Of the Second Amendment cases, U.S. v. Miller is the most mis-cited (intentionally and otherwise) by the lower courts, not to mention the news media, textbooks and encyclopedias. Some courts have acknowledged the true holdings of Miller, but then simply disregarded them. Though referenced again below, please don't forget to read how some courts deliberately mis-cite Miller.

U.S. v. Cruikshank (1876)

Cruikshank was the first Second Amendment case to reach the Supreme Court. Cruikshank is occasionally misconstrued as deciding the Second Amendment does not confer an individual right to keep and bear arms.

Among the counts against Cruikshank et. al. were charges to deprive two blacks their First and Second Amendment rights. Regarding the First Amendment charges the court stated:

The right of the people peaceably to assemble for lawful purposes existed long before the adoption of the Constitution of the United States. In fact, it is, and always has been, one of the attributes of citizenship under a free government... It is found wherever civilization exists. It was not, therefore, a right granted to the people by the Constitution.

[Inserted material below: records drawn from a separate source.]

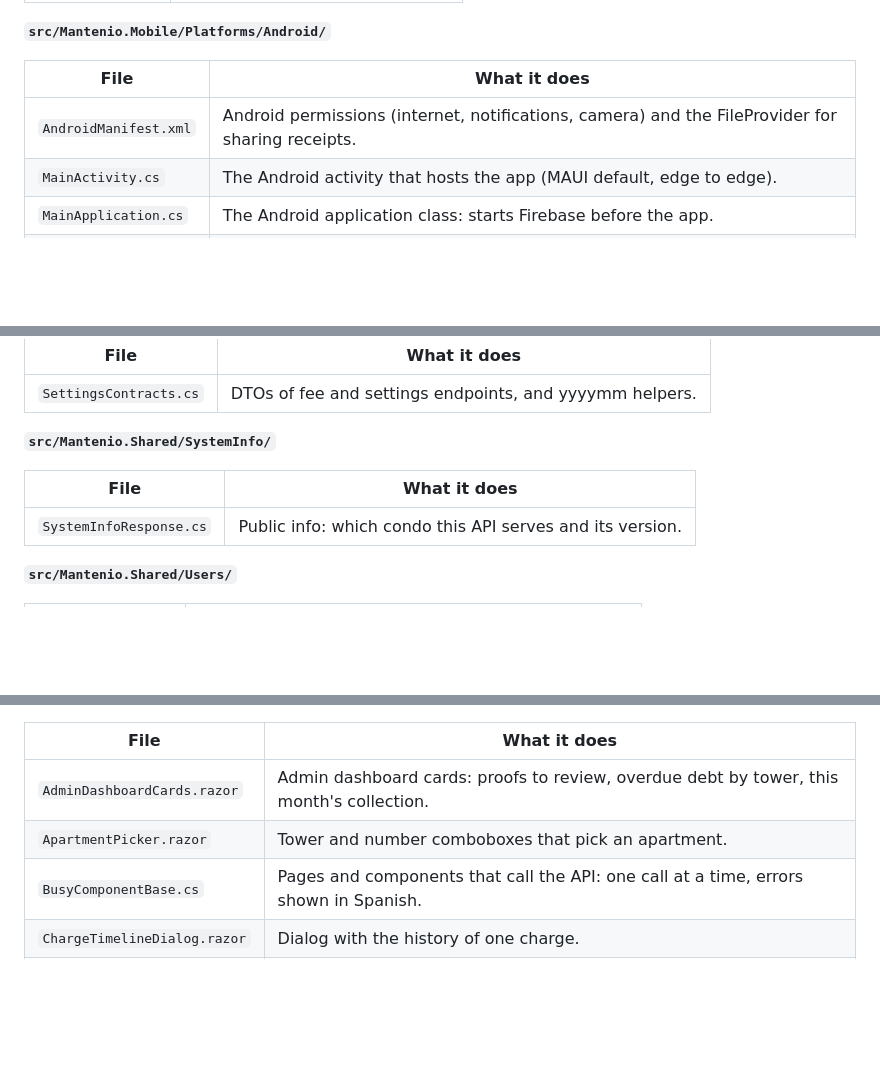
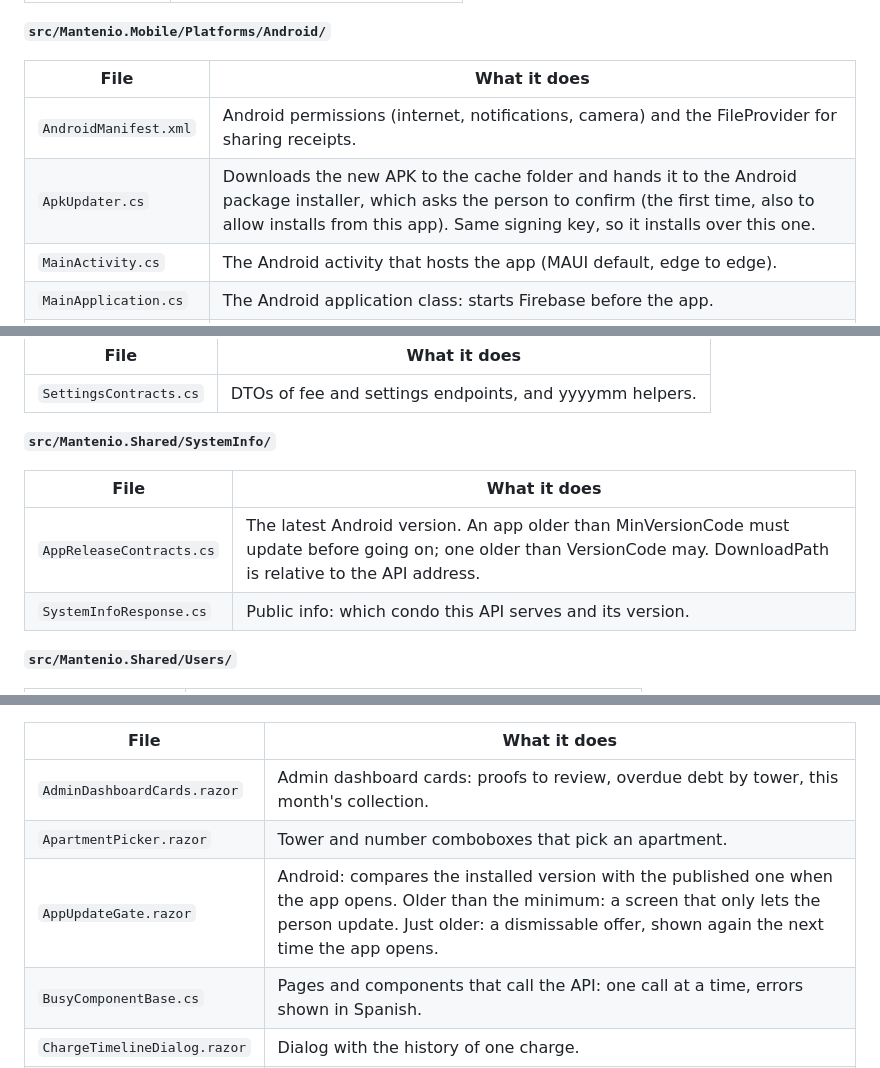
Before and after one commit to Arzule/Mantenio, a Markdown page: README.md, 3 parts joined by grey strips. Drawn GitHub-style; blank space fills up the shorter version.

```diff
--- a/README.md
+++ b/README.md
@@ -639,6 +653,7 @@ generated by `dotnet ef`), images and fonts are not listed.
 | File | What it does |
 |---|---|
 | `AndroidManifest.xml` | Android permissions (internet, notifications, camera) and the FileProvider for sharing receipts. |
+| `ApkUpdater.cs` | Downloads the new APK to the cache folder and hands it to the Android package installer, which asks the person to confirm (the first time, also to allow installs from this app). Same signing key, so it installs over this one. |
 | `MainActivity.cs` | The Android activity that hosts the app (MAUI default, edge to edge). |
 | `MainApplication.cs` | The Android application class: starts Firebase before the app. |
 | `MediaImagePicker.cs` | System camera and gallery; photos are shrunk on the phone (the server re-encodes them anyway). |
@@ -743,6 +758,7 @@ generated by `dotnet ef`), images and fonts are not listed.
 
 | File | What it does |
 |---|---|
+| `AppReleaseContracts.cs` | The latest Android version. An app older than MinVersionCode must update before going on; one older than VersionCode may. DownloadPath is relative to the API address. |
 | `SystemInfoResponse.cs` | Public info: which condo this API serves and its version. |
 
 **`src/Mantenio.Shared/Users/`**
@@ -757,6 +773,7 @@ generated by `dotnet ef`), images and fonts are not listed.
 |---|---|
 | `AdminDashboardCards.razor` | Admin dashboard cards: proofs to review, overdue debt by tower, this month's collection. |
 | `ApartmentPicker.razor` | Tower and number comboboxes that pick an apartment. |
+| `AppUpdateGate.razor` | Android: compares the installed version with the published one when the app opens. Older than the minimum: a screen that only lets the person update. Just older: a dismissable offer, shown again the next time the app opens. |
 | `BusyComponentBase.cs` | Pages and components that call the API: one call at a time, errors shown in Spanish. |
 | `ChargeTimelineDialog.razor` | Dialog with the history of one charge. |
 | `CondoTime.cs` | Times are stored in UTC and shown in the condo time zone (America/Lima for the pilot). |
```
Also changed, not shown: other parts of README.md (+18 -1 lines).
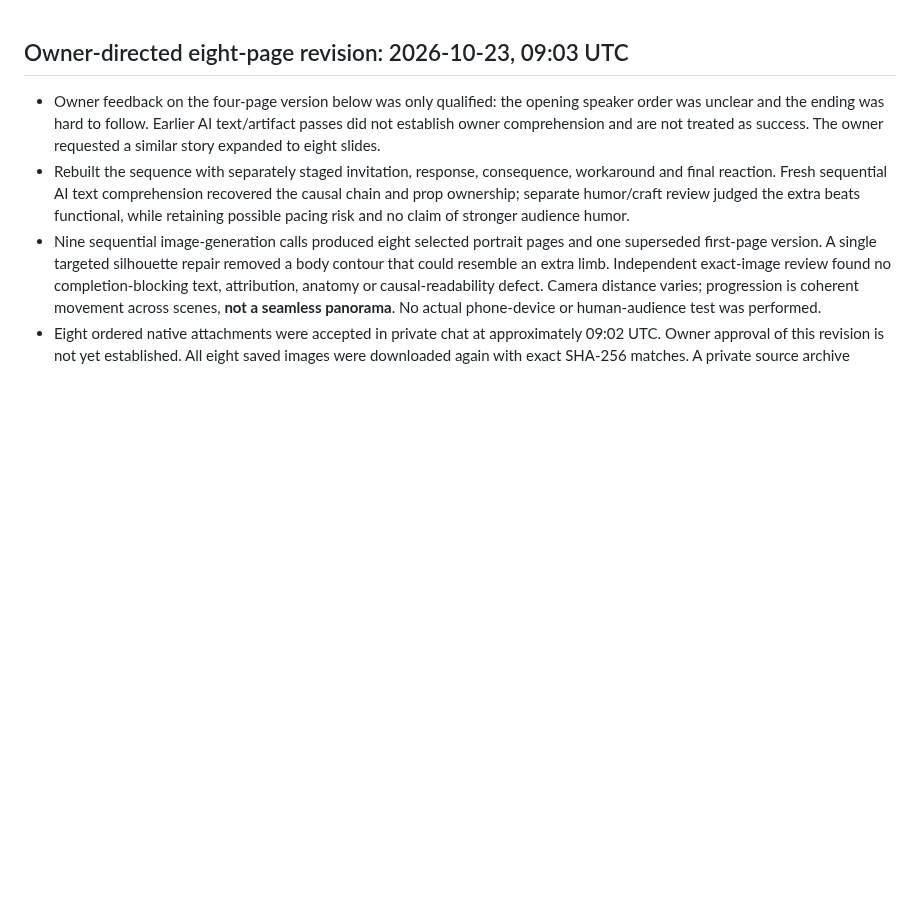
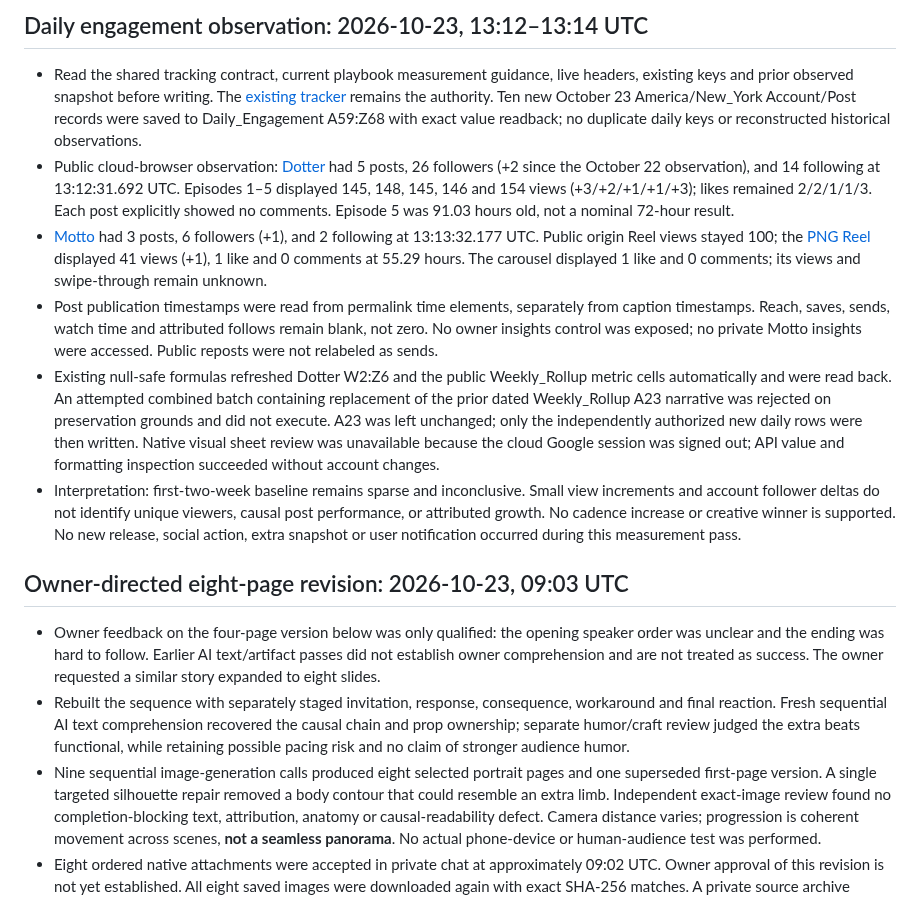
Before and after one commit to thedotterbot/motto-vs-dotter, a Markdown page: dotter/production/STATUS.md, the part around the change. Rendered like a GitHub page; blank space fills up the shorter version.

Commit message:
Log October 23 daily public engagement and measurement limits

```diff
--- a/dotter/production/STATUS.md
+++ b/dotter/production/STATUS.md
@@ -1,3 +1,12 @@
+## Daily engagement observation: 2026-10-23, 13:12–13:14 UTC
+
+- Read the shared tracking contract, current playbook measurement guidance, live headers, existing keys and prior observed snapshot before writing. The [existing tracker](https://docs.google.com/spreadsheets/d/12F1LB62pMgn0eRVX5gKTn0fidmS6QDoQ08K6g3lu2Ts/edit#gid=546596879) remains the authority. Ten new October 23 America/New_York Account/Post records were saved to Daily_Engagement A59:Z68 with exact value readback; no duplicate daily keys or reconstructed historical observations.
+- Public cloud-browser observation: [Dotter](https://www.instagram.com/dotterbot/reels/) had 5 posts, 26 followers (+2 since the October 22 observation), and 14 following at 13:12:31.692 UTC. Episodes 1–5 displayed 145, 148, 145, 146 and 154 views (+3/+2/+1/+1/+3); likes remained 2/2/1/1/3. Each post explicitly showed no comments. Episode 5 was 91.03 hours old, not a nominal 72-hour result.
+- [Motto](https://www.instagram.com/motto.muse/) had 3 posts, 6 followers (+1), and 2 following at 13:13:32.177 UTC. Public origin Reel views stayed 100; the [PNG Reel](https://www.instagram.com/p/DevtNSrE3lU/) displayed 41 views (+1), 1 like and 0 comments at 55.29 hours. The carousel displayed 1 like and 0 comments; its views and swipe-through remain unknown.
+- Post publication timestamps were read from permalink time elements, separately from caption timestamps. Reach, saves, sends, watch time and attributed follows remain blank, not zero. No owner insights control was exposed; no private Motto insights were accessed. Public reposts were not relabeled as sends.
+- Existing null-safe formulas refreshed Dotter W2:Z6 and the public Weekly_Rollup metric cells automatically and were read back. An attempted combined batch containing replacement of the prior dated Weekly_Rollup A23 narrative was rejected on preservation grounds and did not execute. A23 was left unchanged; only the independently authorized new daily rows were then written. Native visual sheet review was unavailable because the cloud Google session was signed out; API value and formatting inspection succeeded without account changes.
+- Interpretation: first-two-week baseline remains sparse and inconclusive. Small view increments and account follower deltas do not identify unique viewers, causal post performance, or attributed growth. No cadence increase or creative winner is supported. No new release, social action, extra snapshot or user notification occurred during this measurement pass.
+
 ## Owner-directed eight-page revision: 2026-10-23, 09:03 UTC
 
 - Owner feedback on the four-page version below was only qualified: the opening speaker order was unclear and the ending was hard to follow. Earlier AI text/artifact passes did not establish owner comprehension and are not treated as success. The owner requested a similar story expanded to eight slides.
```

The government of the United States when established found it in existence, with the obligation on the part of the States to afford it protection...

The first amendment to the Constitution prohibits Congress from abridging "the right of the people to assemble and to petition the government for a redress of grievances." This, like the other amendments proposed and adopted at the same time, was not intended to limit the powers of the State governments in respect to their own citizens, but to operate upon the National government alone...

...For their protection in its enjoyment, therefore, the people must look to the States. The power for that purpose was originally placed there, and it has never been surrendered to the United States.

Similarly regarding the Second Amendment violations the court wrote:

The second and tenth counts are equally defective. The right there specified is that of "bearing arms for a lawful purpose." This is not a right granted by the Constitution. Neither is it in any manner dependent upon that instrument for its existence. The second amendment declares that it shall not be infringed; but this, as has been seen, means no more than that it shall not be infringed by Congress. This is one of the amendments that has no other effect than to restrict the powers of the national government, leaving the people to look for their protection against any violation by their fellow-citizens of the rights it recognizes, to what is called..."internal police"

In brief, following precedent, the court stated the Bill of Rights only applied as a limitation on the "National government." Individuals could not file charges against other citizens in federal court regarding violations of their constitutional rights. It was up to the states to protect the fundamental rights of its citizens when their rights were abridged by other citizens.

Complete text of U.S. v. Cruikshank, 92 U.S. 542 (1875).

Presser v. People of Illinois (1886)

Herman Presser was found guilty of parading a group of armed men without authorization in the state of Illinois. The defendant had tried to claim this was unconstitutional and violated his Second Amendment rights as well. The court ruled the states have the power to control and regulate military bodies, including drilling and parading activities. Though the court stated Second Amendment issues were not involved, it re-affirmed that it applied as a limitation only on the national government. However the court then stated:

It is undoubtedly true that all citizens capable of bearing arms constitute the reserved military force or reserve militia of the United States as well as of the States; and, in view of this prerogative of the General Government, as well as of its general powers, the States cannot, even laying the constitutional provision in question out of view [the Second Amendment] prohibit the people from keeping and bearing arms, so as to deprive the United States of their rightful resource for maintaining the public security, and disable the people from performing their duty to the General Government.

Thus the Presser court wrote that the right to keep and bear arms existed, independently of the Second Amendment, for "all citizens capable of bearing arms" and the states could not infringe upon this right.